Cavities between teeth (interproximal cavities) are a very significant problem in our sugar-laden culture. Liquids cause a lot of the trouble; watch out for how often you drink anything with sugar in it, especially drinks like Gatorade that advertise based on health concerns. More here:
The excellent DDSGP app for the iPad: (http://www.ddsgp.com/DDSGP/DDS_GP___Home.html)
-shows these types of cavities graphically very nicely:
Here, with my little arrows pointing to them, is the way two moderate-sized interproximal cavity look on an X-ray:
There are two "waves" of the darker areas that indicate decay, one in the outer enamel and one in the inner dentin.
Sometimes, we see shadows that are perhaps not what they seem. This X-ray hints at interproximal decay:
No cavity at all!
This presents a crushing diagnostic dilemma for us dentists, as the overlap and various distortions caused by imaging 3-dimensional objects onto 2-dimensional images can give us false positives.
Eventually, I am confident that 3-D imaging will become routine, de rigueur, au fait and, in fact, our raison d'etre when it comes to using X-rays to take pictures of teeth. (That last French word also happens to be, in my estimation, the very best of the many great beers created by the Dogfish Head brewing concern. "A deep mahogany ale brewed with Belgian beet sugars, green raisins, and a sense of purpose.")
Sorry. Got off track there. Here's the link to my thoughts on that:
The 3-D imaging, silly, not the beer!!!
We can also use tactile information (the oft-dreaded but really quite-innocent-if-used-properly dental explorer) and the new Soprolife optical detection unit to help us decide what's real and what's not:

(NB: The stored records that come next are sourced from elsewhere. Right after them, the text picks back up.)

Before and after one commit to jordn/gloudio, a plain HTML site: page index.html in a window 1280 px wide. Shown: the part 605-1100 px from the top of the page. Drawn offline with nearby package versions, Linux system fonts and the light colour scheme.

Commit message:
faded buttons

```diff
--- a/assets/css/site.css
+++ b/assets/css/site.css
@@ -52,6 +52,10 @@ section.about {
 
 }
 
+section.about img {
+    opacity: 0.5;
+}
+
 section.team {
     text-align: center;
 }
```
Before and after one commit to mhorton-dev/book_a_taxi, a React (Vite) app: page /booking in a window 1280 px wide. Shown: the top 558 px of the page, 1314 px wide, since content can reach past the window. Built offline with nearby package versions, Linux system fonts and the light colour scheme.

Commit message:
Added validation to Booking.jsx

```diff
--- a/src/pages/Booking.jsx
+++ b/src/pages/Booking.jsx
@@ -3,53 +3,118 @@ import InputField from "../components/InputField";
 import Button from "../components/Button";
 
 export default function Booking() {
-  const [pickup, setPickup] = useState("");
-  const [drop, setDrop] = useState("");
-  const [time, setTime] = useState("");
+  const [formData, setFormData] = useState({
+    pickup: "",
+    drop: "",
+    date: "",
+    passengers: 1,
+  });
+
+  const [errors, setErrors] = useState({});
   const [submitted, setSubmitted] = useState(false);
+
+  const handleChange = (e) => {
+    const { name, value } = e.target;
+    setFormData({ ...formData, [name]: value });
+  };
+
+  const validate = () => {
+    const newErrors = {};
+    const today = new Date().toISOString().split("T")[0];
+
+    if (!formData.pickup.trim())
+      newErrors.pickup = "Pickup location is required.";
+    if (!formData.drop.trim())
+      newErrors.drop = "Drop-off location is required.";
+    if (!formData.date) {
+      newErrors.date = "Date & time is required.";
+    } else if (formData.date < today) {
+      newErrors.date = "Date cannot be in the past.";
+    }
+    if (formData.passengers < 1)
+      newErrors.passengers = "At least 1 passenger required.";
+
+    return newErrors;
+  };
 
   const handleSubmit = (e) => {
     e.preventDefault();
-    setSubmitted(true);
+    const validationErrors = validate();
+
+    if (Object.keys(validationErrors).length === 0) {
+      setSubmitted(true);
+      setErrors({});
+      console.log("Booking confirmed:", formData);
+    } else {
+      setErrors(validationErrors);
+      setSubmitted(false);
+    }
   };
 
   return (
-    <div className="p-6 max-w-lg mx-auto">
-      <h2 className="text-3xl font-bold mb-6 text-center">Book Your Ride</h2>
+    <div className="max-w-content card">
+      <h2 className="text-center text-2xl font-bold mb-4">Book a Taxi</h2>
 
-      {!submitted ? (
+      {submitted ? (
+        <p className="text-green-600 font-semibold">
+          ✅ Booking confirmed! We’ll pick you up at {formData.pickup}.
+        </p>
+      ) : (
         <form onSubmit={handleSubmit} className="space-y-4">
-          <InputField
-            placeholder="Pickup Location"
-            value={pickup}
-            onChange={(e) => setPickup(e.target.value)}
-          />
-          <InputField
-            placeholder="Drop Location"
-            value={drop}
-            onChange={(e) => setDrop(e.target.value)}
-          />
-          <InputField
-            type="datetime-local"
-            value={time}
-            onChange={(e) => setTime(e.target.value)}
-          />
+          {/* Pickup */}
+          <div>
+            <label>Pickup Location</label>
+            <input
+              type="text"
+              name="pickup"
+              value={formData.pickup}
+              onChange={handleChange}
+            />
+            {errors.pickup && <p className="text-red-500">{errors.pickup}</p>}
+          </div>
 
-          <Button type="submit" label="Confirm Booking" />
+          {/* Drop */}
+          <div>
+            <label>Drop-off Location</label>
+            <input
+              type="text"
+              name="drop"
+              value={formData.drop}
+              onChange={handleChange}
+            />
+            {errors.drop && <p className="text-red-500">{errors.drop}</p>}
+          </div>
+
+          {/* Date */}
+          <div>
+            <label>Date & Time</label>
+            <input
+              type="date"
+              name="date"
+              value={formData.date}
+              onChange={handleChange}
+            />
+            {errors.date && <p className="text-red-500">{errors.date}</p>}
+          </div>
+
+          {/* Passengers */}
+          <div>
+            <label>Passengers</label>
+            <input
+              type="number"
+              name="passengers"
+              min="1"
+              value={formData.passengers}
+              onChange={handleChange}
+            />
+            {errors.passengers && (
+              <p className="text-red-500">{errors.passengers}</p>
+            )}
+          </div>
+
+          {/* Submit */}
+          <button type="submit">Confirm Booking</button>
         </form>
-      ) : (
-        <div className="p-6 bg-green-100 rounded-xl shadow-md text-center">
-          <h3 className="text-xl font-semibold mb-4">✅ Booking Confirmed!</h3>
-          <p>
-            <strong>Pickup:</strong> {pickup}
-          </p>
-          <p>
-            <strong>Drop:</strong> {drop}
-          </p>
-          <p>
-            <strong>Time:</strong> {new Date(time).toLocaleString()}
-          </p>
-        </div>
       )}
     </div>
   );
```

Overall, this is a challenging area of dentistry, when the signal to noise ratio is right on the edge and things aren't so obvious. "Discretion is the better part of valor" and gaining more diagnostic information before touching a tooth with any kind of treatment is the best course of action when we feel we are being fooled by the very specialized kinds of information that X-rays can provide for us.